■ EXERCISE DESCRIPTION: Filtering the records below, copy only those lines that include the word "calmar".

DATA RECORDS Block Start

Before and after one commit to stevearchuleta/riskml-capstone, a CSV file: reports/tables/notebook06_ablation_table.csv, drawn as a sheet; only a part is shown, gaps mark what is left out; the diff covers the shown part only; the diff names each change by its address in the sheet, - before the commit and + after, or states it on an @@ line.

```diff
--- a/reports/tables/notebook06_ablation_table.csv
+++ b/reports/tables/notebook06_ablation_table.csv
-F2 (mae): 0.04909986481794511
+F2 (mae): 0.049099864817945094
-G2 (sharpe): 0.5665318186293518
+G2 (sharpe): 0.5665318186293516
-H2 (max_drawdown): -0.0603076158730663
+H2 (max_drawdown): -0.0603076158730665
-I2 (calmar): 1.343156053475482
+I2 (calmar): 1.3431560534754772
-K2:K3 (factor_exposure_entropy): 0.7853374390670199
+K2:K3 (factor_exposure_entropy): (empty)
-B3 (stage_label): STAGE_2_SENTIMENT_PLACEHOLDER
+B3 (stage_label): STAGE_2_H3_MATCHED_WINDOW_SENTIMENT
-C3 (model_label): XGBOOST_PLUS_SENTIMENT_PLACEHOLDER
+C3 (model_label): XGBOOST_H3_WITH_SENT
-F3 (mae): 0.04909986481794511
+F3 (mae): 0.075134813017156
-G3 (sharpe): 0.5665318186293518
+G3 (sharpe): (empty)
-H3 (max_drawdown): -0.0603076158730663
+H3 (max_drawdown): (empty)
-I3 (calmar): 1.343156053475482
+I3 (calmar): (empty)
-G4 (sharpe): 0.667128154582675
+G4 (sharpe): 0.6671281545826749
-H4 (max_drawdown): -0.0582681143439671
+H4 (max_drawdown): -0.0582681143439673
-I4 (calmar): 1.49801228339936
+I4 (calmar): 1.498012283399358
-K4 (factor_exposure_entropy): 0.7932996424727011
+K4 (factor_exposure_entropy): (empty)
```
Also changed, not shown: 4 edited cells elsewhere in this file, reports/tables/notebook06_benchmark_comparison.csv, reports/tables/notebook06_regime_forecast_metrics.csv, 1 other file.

DATA RECORDS Block End

■ YOUR RESPONSE:
-I2 (calmar): 1.343156053475482
+I2 (calmar): 1.3431560534754772
-I3 (calmar): 1.343156053475482
+I3 (calmar): (empty)
-I4 (calmar): 1.49801228339936
+I4 (calmar): 1.498012283399358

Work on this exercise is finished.